* **Dataset content**
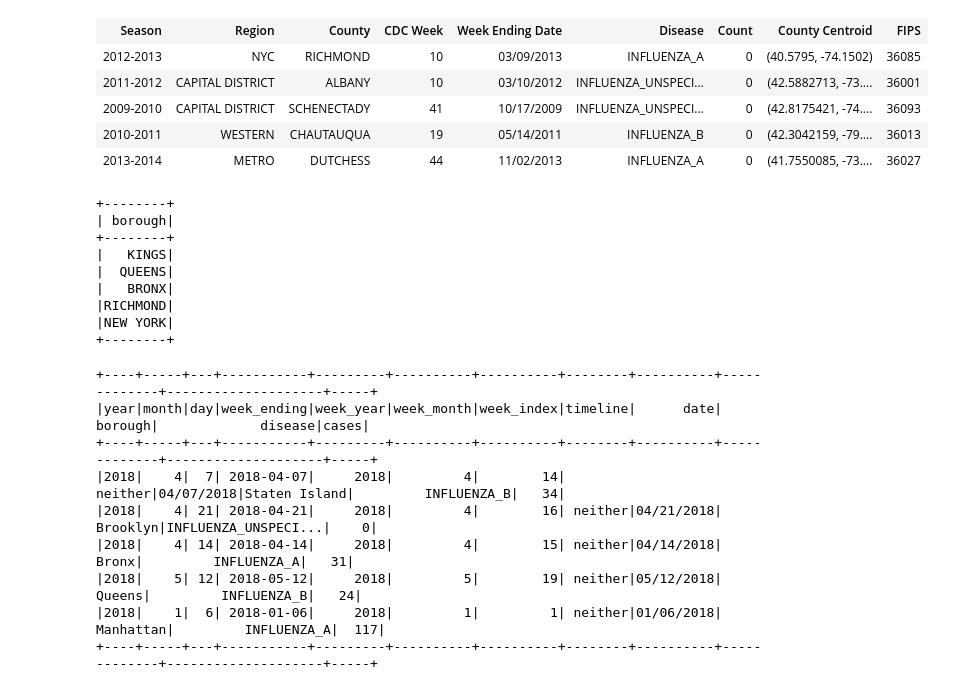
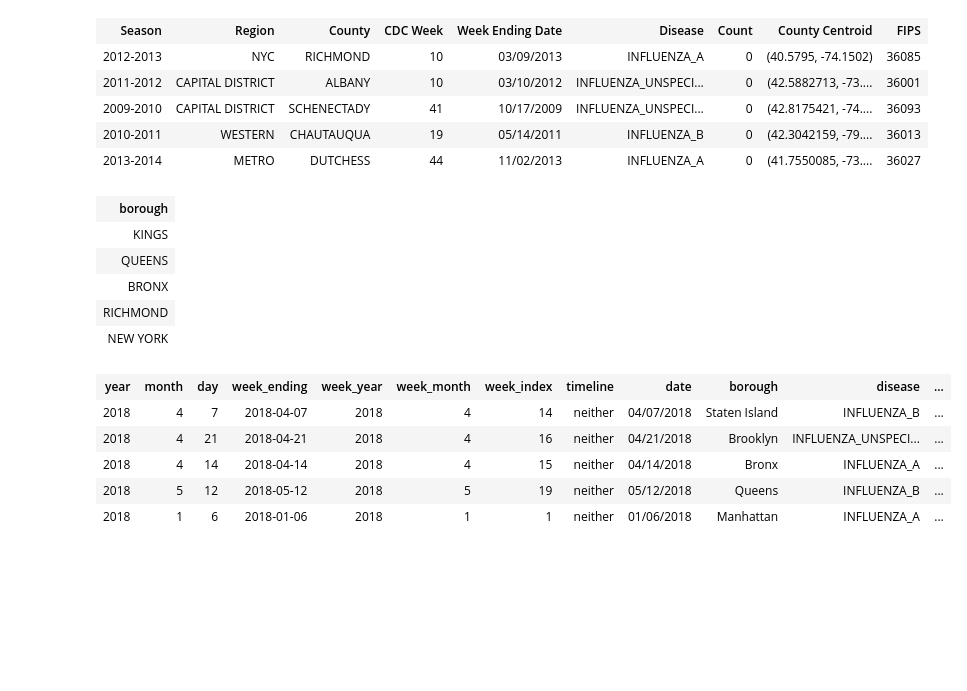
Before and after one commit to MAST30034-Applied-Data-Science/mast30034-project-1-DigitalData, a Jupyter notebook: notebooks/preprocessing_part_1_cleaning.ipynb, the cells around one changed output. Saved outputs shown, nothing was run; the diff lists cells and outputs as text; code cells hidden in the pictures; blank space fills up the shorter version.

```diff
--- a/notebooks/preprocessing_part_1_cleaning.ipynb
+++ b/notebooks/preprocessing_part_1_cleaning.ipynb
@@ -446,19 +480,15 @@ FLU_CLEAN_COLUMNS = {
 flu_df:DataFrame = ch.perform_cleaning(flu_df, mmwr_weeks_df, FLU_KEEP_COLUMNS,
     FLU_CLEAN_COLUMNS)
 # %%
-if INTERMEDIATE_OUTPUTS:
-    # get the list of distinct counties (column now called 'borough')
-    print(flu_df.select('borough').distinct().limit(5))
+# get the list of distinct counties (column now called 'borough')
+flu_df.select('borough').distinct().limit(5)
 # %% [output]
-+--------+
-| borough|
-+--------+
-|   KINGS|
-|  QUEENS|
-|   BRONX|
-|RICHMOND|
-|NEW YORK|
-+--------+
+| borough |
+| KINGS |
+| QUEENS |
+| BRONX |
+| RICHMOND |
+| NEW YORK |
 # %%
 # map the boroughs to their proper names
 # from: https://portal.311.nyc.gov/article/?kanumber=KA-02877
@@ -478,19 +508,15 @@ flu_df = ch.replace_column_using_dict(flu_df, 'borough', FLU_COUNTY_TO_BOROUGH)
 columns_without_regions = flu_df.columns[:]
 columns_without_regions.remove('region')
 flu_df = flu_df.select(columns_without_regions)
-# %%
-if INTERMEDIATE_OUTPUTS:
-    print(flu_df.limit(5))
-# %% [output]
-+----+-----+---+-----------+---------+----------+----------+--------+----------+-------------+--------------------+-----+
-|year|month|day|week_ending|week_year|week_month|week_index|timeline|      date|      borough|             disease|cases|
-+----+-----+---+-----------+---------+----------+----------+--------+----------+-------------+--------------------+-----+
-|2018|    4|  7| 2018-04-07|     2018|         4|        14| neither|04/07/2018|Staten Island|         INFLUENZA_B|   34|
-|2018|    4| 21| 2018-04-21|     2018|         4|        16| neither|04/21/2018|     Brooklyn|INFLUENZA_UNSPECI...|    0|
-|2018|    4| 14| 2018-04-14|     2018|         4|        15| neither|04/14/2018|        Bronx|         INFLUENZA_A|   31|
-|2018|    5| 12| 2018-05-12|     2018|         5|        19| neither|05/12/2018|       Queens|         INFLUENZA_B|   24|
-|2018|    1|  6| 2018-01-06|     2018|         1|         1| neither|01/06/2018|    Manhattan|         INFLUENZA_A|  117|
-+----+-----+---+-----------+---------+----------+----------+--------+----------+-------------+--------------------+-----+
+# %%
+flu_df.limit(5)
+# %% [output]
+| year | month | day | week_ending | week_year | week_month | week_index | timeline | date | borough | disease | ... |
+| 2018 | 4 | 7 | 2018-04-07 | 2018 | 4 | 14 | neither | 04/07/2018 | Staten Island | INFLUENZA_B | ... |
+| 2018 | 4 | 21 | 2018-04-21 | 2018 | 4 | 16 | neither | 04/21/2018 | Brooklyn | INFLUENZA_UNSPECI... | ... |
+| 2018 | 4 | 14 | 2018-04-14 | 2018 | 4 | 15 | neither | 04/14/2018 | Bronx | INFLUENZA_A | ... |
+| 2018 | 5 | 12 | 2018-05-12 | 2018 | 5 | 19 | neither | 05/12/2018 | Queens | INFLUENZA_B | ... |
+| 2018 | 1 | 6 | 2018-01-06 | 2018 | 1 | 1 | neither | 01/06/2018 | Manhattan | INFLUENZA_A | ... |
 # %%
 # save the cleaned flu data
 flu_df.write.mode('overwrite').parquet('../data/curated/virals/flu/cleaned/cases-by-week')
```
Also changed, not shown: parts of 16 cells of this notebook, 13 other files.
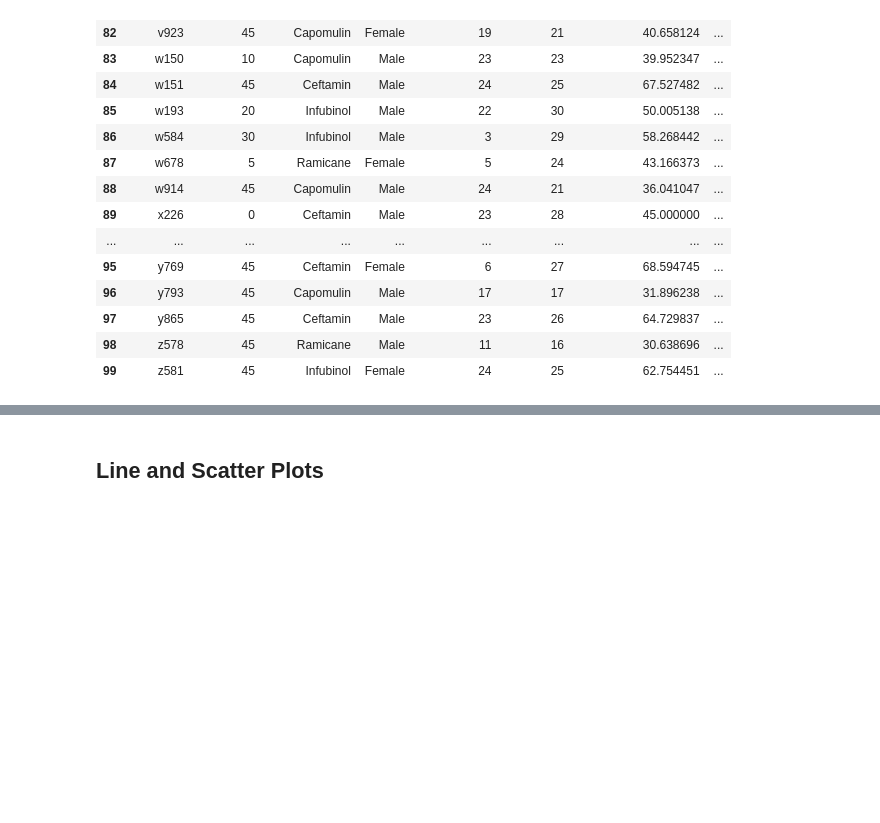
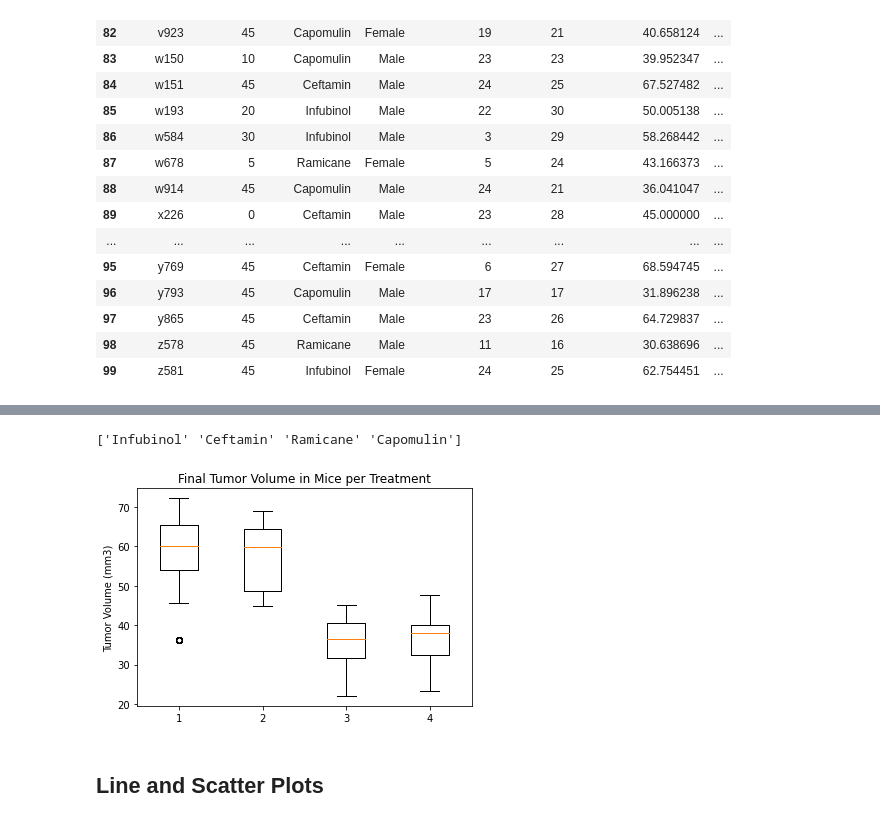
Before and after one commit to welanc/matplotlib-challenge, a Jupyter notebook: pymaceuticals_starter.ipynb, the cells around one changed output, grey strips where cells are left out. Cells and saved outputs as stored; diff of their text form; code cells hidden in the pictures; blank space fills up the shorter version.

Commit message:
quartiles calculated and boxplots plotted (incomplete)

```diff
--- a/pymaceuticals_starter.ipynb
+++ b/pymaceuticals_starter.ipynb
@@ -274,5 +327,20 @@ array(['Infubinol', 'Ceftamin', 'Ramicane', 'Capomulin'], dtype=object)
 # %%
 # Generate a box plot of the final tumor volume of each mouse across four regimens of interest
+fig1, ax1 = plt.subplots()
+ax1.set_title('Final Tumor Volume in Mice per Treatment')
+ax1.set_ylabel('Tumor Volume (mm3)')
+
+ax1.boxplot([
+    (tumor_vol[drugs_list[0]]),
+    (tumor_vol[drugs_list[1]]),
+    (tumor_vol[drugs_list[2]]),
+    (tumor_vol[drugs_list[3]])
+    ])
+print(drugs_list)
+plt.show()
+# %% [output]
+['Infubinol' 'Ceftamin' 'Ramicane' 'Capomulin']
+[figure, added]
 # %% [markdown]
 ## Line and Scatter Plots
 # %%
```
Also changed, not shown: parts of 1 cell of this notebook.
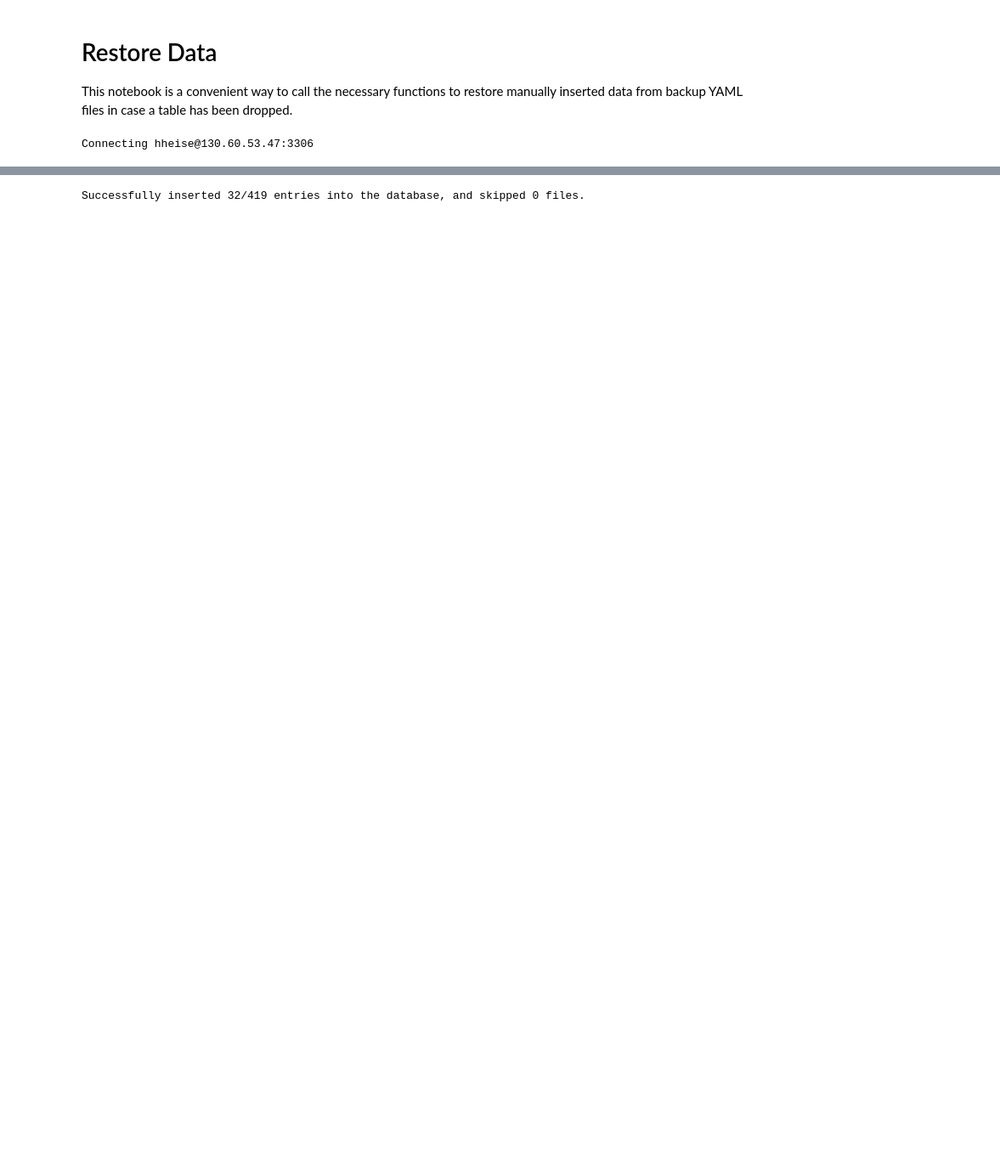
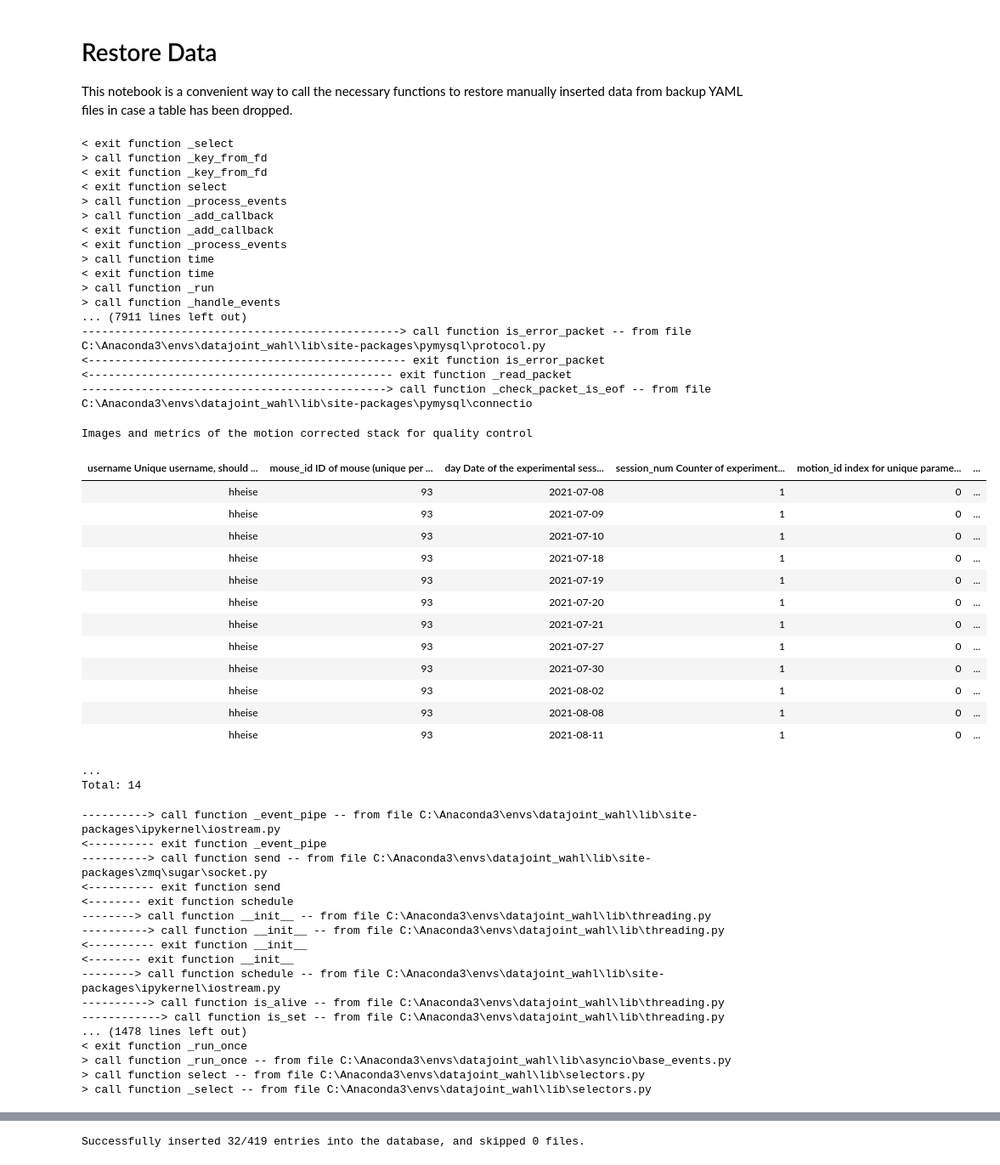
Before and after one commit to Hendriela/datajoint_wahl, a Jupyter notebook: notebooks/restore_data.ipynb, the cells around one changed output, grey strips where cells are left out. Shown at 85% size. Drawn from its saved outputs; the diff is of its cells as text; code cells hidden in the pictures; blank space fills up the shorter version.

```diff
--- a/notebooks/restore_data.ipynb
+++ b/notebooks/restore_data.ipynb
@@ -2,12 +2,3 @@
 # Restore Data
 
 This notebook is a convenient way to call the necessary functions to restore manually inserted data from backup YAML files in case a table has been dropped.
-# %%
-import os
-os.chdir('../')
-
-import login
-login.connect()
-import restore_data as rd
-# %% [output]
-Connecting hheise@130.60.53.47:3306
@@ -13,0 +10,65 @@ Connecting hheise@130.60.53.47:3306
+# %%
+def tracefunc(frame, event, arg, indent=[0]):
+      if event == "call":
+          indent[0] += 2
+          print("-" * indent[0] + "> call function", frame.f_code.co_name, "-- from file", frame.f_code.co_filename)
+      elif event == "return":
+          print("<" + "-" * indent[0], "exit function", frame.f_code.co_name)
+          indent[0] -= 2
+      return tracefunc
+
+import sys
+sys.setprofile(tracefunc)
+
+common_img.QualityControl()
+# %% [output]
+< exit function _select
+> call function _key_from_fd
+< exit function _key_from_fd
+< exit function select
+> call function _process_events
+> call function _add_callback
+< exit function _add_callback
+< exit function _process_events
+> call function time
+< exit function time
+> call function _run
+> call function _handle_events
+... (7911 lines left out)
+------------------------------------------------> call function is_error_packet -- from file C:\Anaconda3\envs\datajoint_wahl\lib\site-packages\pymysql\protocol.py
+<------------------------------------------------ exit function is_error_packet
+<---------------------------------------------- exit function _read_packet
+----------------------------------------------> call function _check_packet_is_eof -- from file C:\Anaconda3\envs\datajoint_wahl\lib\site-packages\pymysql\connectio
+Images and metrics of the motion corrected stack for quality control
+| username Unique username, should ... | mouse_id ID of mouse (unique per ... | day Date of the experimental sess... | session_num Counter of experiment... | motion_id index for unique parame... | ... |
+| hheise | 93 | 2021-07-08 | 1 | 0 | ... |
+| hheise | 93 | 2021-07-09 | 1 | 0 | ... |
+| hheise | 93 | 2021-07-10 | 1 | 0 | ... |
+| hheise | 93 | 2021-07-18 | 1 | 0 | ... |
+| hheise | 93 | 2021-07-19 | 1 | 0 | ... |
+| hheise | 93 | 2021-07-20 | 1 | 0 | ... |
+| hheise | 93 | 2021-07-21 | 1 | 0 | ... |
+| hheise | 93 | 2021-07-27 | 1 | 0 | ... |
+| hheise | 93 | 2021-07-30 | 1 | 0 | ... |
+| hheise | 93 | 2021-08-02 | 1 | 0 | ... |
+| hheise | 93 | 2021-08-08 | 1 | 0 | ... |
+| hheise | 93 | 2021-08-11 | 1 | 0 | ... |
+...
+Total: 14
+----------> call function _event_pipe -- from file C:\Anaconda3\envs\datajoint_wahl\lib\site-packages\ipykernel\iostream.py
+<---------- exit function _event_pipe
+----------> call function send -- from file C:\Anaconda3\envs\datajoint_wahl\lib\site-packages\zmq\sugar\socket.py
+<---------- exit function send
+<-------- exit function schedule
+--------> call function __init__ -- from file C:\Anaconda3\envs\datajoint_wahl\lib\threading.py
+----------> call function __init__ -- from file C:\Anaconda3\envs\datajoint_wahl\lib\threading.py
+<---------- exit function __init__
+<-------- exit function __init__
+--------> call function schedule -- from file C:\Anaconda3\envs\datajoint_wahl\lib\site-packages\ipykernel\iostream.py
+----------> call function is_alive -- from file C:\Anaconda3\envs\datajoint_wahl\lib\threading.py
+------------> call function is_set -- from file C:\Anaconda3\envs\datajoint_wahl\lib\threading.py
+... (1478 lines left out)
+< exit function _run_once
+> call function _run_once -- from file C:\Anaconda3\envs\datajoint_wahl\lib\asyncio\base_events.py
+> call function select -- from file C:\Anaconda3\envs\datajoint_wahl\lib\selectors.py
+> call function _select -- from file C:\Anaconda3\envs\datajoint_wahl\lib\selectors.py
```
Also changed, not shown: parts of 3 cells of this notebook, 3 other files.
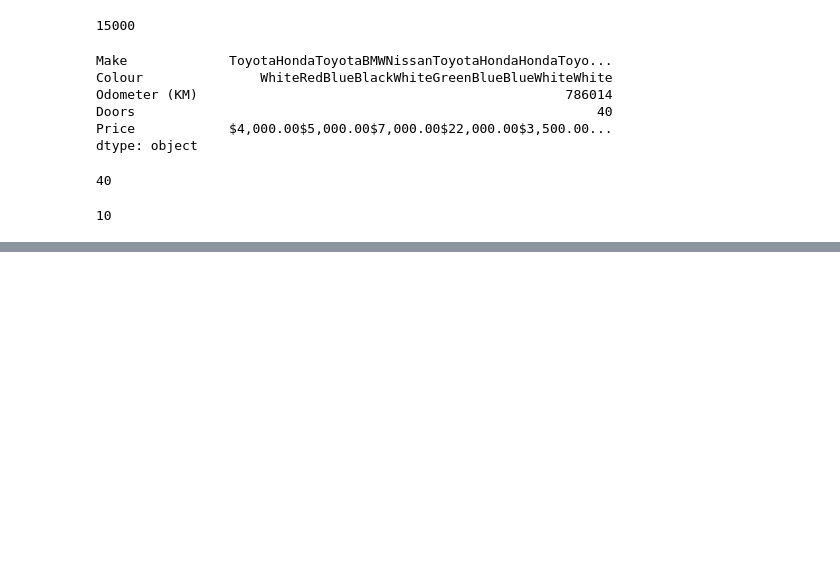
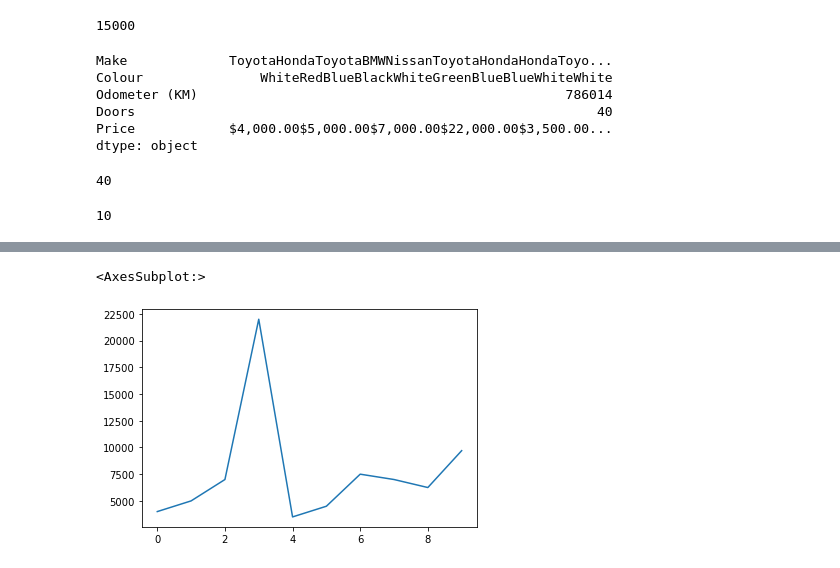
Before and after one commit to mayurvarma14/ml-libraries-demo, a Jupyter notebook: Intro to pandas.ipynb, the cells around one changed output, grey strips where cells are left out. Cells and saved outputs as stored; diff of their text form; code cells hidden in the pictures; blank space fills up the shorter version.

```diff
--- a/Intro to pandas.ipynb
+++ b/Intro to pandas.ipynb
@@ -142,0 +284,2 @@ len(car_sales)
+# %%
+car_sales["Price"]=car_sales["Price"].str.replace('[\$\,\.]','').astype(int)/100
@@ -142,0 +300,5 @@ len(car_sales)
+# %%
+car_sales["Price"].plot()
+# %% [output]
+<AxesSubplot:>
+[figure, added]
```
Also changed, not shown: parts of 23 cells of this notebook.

* **Exercise directions**
Present each line from the listing that holds the string "neither".

* **Exercise solution**
-|2018|    4|  7| 2018-04-07|     2018|         4|        14| neither|04/07/2018|Staten Island|         INFLUENZA_B|   34|
-|2018|    4| 21| 2018-04-21|     2018|         4|        16| neither|04/21/2018|     Brooklyn|INFLUENZA_UNSPECI...|    0|
-|2018|    4| 14| 2018-04-14|     2018|         4|        15| neither|04/14/2018|        Bronx|         INFLUENZA_A|   31|
-|2018|    5| 12| 2018-05-12|     2018|         5|        19| neither|05/12/2018|       Queens|         INFLUENZA_B|   24|
-|2018|    1|  6| 2018-01-06|     2018|         1|         1| neither|01/06/2018|    Manhattan|         INFLUENZA_A|  117|
+| 2018 | 4 | 7 | 2018-04-07 | 2018 | 4 | 14 | neither | 04/07/2018 | Staten Island | INFLUENZA_B | ... |
+| 2018 | 4 | 21 | 2018-04-21 | 2018 | 4 | 16 | neither | 04/21/2018 | Brooklyn | INFLUENZA_UNSPECI... | ... |
+| 2018 | 4 | 14 | 2018-04-14 | 2018 | 4 | 15 | neither | 04/14/2018 | Bronx | INFLUENZA_A | ... |
+| 2018 | 5 | 12 | 2018-05-12 | 2018 | 5 | 19 | neither | 05/12/2018 | Queens | INFLUENZA_B | ... |
+| 2018 | 1 | 6 | 2018-01-06 | 2018 | 1 | 1 | neither | 01/06/2018 | Manhattan | INFLUENZA_A | ... |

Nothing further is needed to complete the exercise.